*Records to use*:
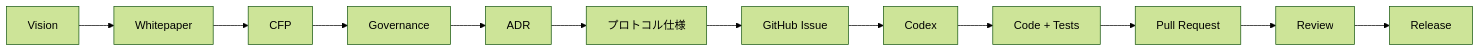
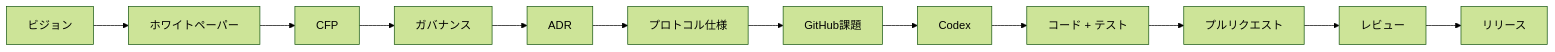
Before and after one commit to ShigeichiroYamasaki/creator-first-platform: the fifth of 5 diagrams in docs/index.md, drawn with Mermaid (forest theme). The commit also changed other lines of this file and 72 other files, not shown here.

````diff
--- a/docs/index.md
+++ b/docs/index.md
@@ -252,17 +252,17 @@
 ```mermaid
 flowchart LR
-    VISION[Vision]
-    WP[Whitepaper]
+    VISION[ビジョン]
+    WP[ホワイトペーパー]
     CFP[CFP]
-    GOV[Governance]
+    GOV[ガバナンス]
     ADR[ADR]
     SPEC[プロトコル仕様]
-    ISSUE[GitHub Issue]
+    ISSUE[GitHub課題]
     AI[Codex]
-    CODE[Code + Tests]
-    PR[Pull Request]
-    REVIEW[Review]
-    RELEASE[Release]
+    CODE[コード + テスト]
+    PR[プルリクエスト]
+    REVIEW[レビュー]
+    RELEASE[リリース]
 
     VISION --> WP --> CFP --> GOV --> ADR --> SPEC --> ISSUE --> AI --> CODE --> PR --> REVIEW --> RELEASE
 ```
````
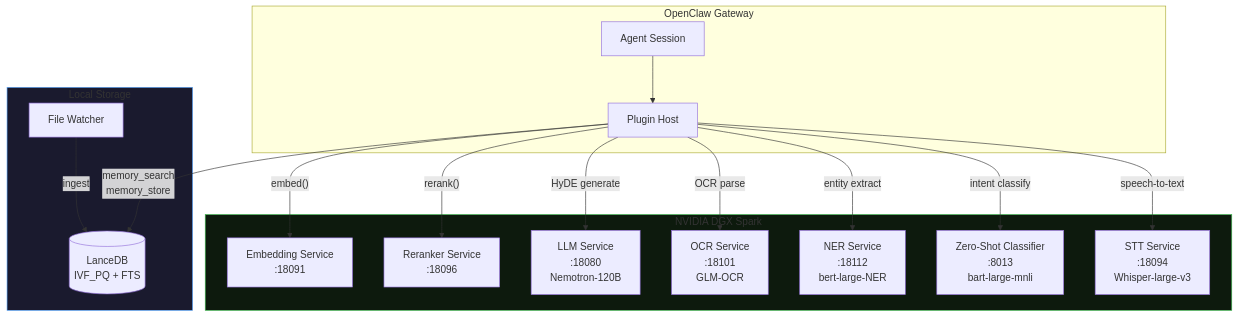
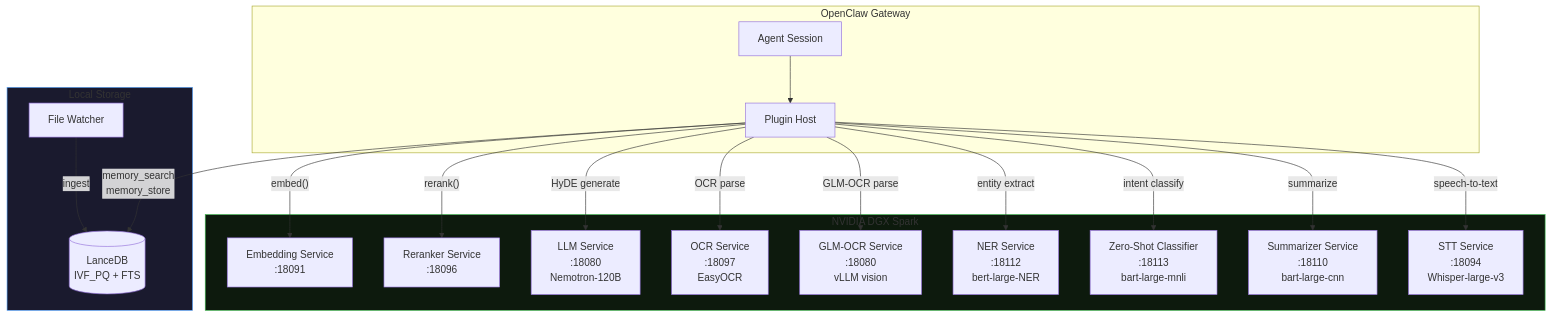
The fourth of 5 diagrams in README.md (kleinpanic/memory-spark), drawn with Mermaid before and after one commit. The commit also changed other lines of this file, not shown here.

Commit message:
fix(readme): correct all Spark service ports and add missing services
CORRECTED PORTS:
- OCR: :18097 (EasyOCR), not :18101
- GLM-OCR: :18080 (same as LLM for vLLM vision)
- Zero-shot: :18113, not :8013

ADDED MISSING SERVICES:
- Summarizer Service (:18110) - bart-large-cnn
- Zero-Shot Classifier (:18113) - bart-large-mnli

All ports now match actual src/config.ts defaults

````diff
--- a/README.md
+++ b/README.md
@@ -252,36 +252,40 @@
 ```mermaid
 graph TB
     subgraph OPENCLAW["OpenClaw Gateway"]
         A[Agent Session]
         B[Plugin Host]
     end
     
     subgraph SPARK["NVIDIA DGX Spark"]
         C[Embedding Service<br/>:18091]
         D[Reranker Service<br/>:18096]
         E[LLM Service<br/>:18080<br/>Nemotron-120B]
-        F[OCR Service<br/>:18101<br/>GLM-OCR]
-        G[NER Service<br/>:18112<br/>bert-large-NER]
-        H[Zero-Shot Classifier<br/>:8013<br/>bart-large-mnli]
-        I[STT Service<br/>:18094<br/>Whisper-large-v3]
+        F[OCR Service<br/>:18097<br/>EasyOCR]
+        G[GLM-OCR Service<br/>:18080<br/>vLLM vision]
+        H[NER Service<br/>:18112<br/>bert-large-NER]
+        I[Zero-Shot Classifier<br/>:18113<br/>bart-large-mnli]
+        J[Summarizer Service<br/>:18110<br/>bart-large-cnn]
+        K[STT Service<br/>:18094<br/>Whisper-large-v3]
     end
     
     subgraph STORAGE["Local Storage"]
-        J[(LanceDB<br/>IVF_PQ + FTS)]
-        K[File Watcher]
+        L[(LanceDB<br/>IVF_PQ + FTS)]
+        M[File Watcher]
     end
     
     A --> B
-    B -->|"memory_search<br/>memory_store"| J
+    B -->|"memory_search<br/>memory_store"| L
     B -->|"embed()"| C
     B -->|"rerank()"| D
     B -->|"HyDE generate"| E
     B -->|"OCR parse"| F
-    B -->|"entity extract"| G
-    B -->|"intent classify"| H
-    B -->|"speech-to-text"| I
-    K -->|"ingest"| J
+    B -->|"GLM-OCR parse"| G
+    B -->|"entity extract"| H
+    B -->|"intent classify"| I
+    B -->|"summarize"| J
+    B -->|"speech-to-text"| K
+    M -->|"ingest"| L
     
     style SPARK fill:#0d1a0d,stroke:#3fb950
     style STORAGE fill:#1a1a2e,stroke:#58a6ff
 ```
````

*Problem requirements*: Go through the material and copy out every line with "Zero" in it.

*Result for this task*:
- Zero-shot: :18113, not :8013
- Zero-Shot Classifier (:18113) - bart-large-mnli
-        H[Zero-Shot Classifier<br/>:8013<br/>bart-large-mnli]
+        I[Zero-Shot Classifier<br/>:18113<br/>bart-large-mnli]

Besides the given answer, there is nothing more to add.